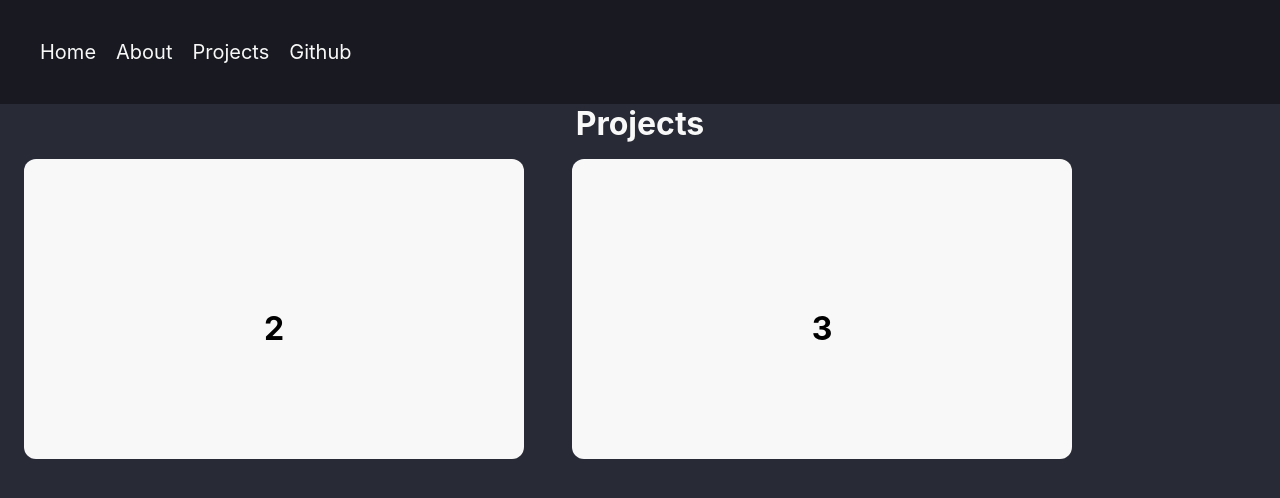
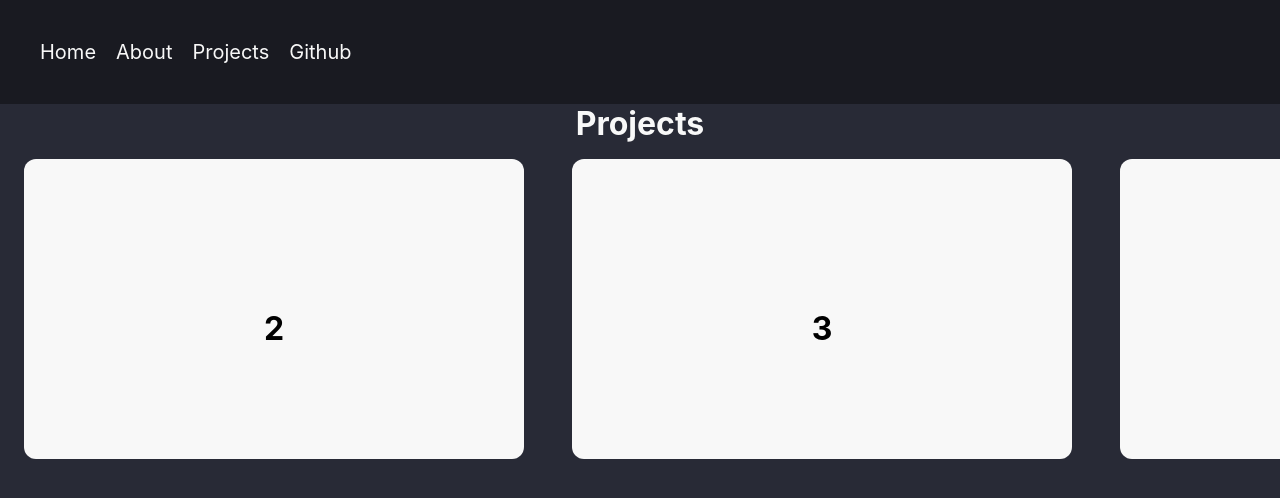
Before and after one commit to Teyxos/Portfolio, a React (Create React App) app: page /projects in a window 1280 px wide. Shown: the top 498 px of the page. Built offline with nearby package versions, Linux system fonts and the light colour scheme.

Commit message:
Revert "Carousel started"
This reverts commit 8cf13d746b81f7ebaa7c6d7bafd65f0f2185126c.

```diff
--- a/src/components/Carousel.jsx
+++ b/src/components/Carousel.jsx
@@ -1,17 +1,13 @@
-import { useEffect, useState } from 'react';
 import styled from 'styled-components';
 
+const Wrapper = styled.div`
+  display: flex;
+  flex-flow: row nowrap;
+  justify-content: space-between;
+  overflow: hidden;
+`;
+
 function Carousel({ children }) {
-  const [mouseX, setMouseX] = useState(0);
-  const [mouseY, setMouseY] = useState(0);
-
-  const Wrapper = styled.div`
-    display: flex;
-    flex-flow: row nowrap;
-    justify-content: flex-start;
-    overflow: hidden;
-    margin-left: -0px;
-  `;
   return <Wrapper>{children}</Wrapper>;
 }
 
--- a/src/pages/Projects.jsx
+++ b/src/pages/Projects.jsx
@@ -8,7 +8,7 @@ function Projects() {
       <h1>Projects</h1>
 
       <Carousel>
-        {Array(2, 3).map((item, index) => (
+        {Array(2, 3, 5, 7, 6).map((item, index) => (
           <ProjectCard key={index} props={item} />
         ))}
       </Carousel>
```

· · · · ·

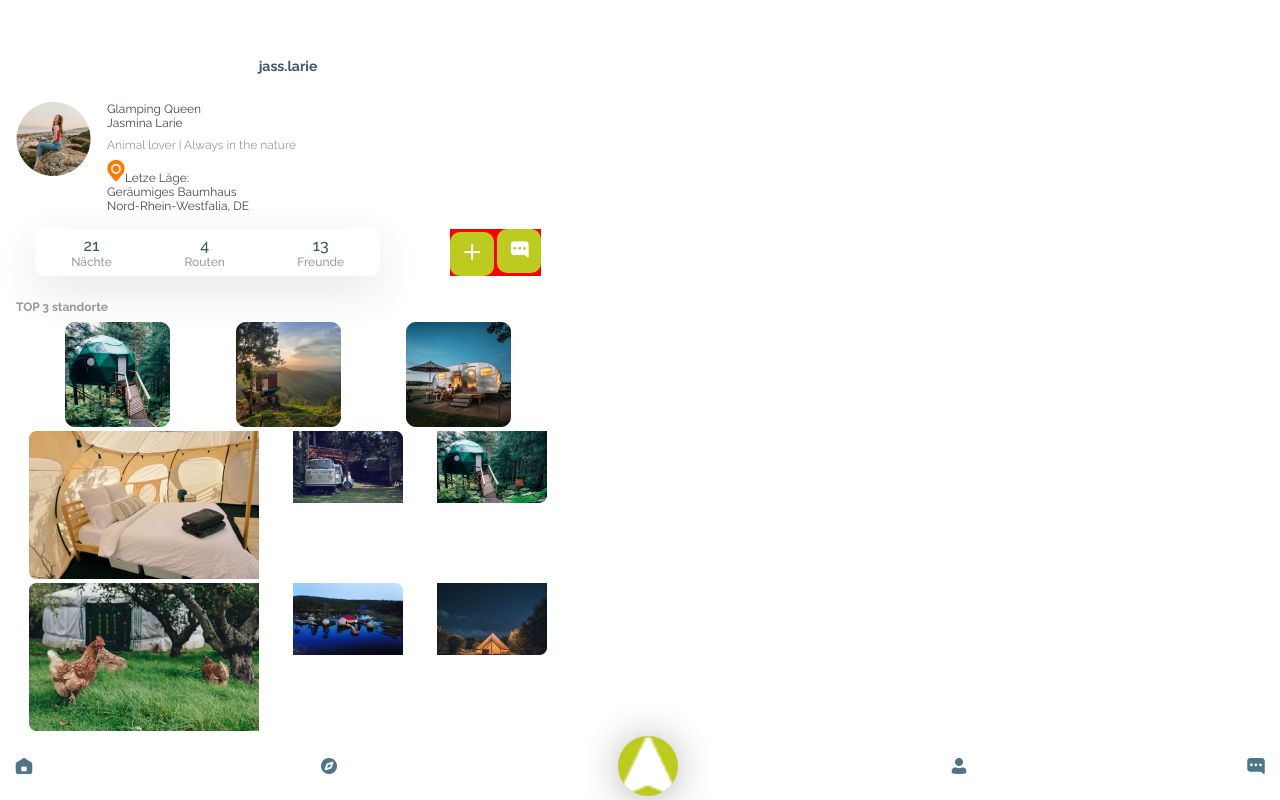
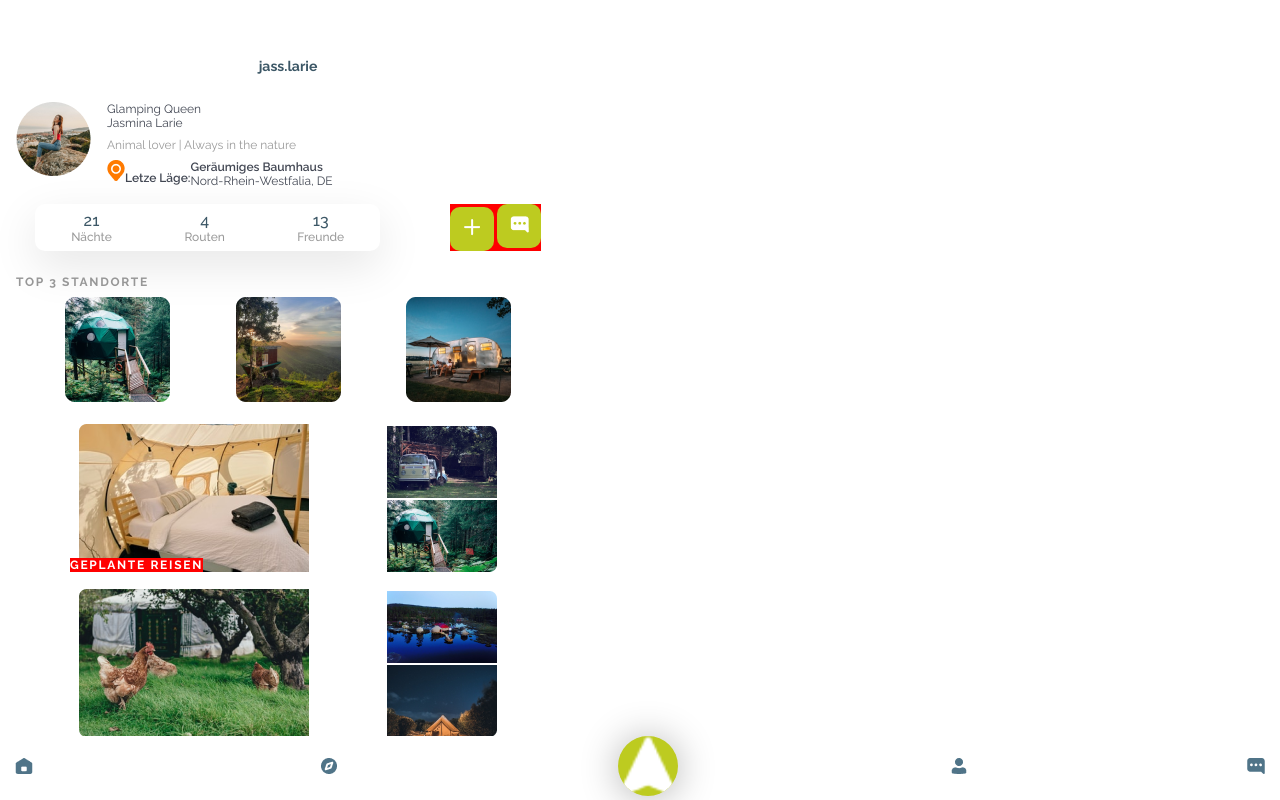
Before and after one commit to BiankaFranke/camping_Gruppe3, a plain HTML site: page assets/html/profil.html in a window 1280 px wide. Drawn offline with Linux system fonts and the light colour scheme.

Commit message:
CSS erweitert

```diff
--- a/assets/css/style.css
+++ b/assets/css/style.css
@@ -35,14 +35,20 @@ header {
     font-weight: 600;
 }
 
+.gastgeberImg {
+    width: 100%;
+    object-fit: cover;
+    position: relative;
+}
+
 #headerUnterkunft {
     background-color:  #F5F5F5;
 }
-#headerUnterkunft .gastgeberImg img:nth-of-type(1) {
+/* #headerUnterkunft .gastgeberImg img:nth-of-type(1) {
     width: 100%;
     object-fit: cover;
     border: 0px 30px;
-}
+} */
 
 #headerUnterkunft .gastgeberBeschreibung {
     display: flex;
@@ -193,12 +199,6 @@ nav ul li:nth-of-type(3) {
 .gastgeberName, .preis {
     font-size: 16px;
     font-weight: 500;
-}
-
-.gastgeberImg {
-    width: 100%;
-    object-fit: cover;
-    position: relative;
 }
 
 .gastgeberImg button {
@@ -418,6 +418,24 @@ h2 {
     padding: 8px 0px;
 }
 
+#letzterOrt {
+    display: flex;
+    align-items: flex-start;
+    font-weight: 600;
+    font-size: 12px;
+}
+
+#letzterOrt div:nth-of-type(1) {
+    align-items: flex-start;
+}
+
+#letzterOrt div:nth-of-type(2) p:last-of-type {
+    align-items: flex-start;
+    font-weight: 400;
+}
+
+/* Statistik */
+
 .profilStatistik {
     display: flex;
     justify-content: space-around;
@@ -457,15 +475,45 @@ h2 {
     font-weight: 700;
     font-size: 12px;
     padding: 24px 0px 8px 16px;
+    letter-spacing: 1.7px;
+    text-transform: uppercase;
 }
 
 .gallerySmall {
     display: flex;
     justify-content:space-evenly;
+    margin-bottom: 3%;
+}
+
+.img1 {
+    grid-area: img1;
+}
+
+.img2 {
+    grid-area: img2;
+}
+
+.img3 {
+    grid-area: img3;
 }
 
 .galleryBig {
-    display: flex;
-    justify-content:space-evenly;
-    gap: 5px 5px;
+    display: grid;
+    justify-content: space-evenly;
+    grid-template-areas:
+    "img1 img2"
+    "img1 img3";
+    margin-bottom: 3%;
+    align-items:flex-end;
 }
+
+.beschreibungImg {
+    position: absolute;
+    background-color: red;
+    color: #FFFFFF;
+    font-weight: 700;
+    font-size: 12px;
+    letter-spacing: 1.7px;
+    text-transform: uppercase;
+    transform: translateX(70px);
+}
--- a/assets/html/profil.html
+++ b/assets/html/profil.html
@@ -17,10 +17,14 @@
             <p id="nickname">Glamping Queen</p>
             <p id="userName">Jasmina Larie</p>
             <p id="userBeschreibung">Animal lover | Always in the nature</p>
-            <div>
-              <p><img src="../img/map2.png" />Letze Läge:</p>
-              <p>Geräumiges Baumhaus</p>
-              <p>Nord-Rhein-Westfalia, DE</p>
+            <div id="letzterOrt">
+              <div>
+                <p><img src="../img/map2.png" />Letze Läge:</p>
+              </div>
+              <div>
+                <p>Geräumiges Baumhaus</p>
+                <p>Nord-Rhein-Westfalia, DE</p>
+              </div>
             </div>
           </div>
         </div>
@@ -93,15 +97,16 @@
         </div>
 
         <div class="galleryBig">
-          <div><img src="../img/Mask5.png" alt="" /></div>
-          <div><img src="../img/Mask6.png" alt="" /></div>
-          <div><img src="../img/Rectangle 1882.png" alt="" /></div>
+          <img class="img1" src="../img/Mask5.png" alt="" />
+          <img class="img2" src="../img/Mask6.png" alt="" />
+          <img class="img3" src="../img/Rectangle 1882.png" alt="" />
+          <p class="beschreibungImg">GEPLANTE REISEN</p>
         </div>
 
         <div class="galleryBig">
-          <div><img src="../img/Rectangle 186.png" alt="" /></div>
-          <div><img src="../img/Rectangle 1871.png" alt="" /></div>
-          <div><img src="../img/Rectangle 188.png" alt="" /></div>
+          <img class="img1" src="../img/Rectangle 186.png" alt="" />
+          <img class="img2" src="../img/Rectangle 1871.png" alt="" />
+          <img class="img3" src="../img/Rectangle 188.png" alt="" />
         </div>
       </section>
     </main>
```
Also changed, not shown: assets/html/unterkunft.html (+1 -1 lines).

· · · · ·

* _Exercise prompt_
Report every line of the preceding listing where the string "position" occurs.

* _Solution for this exercise_
+    position: relative;
-    position: relative;
+    position: absolute;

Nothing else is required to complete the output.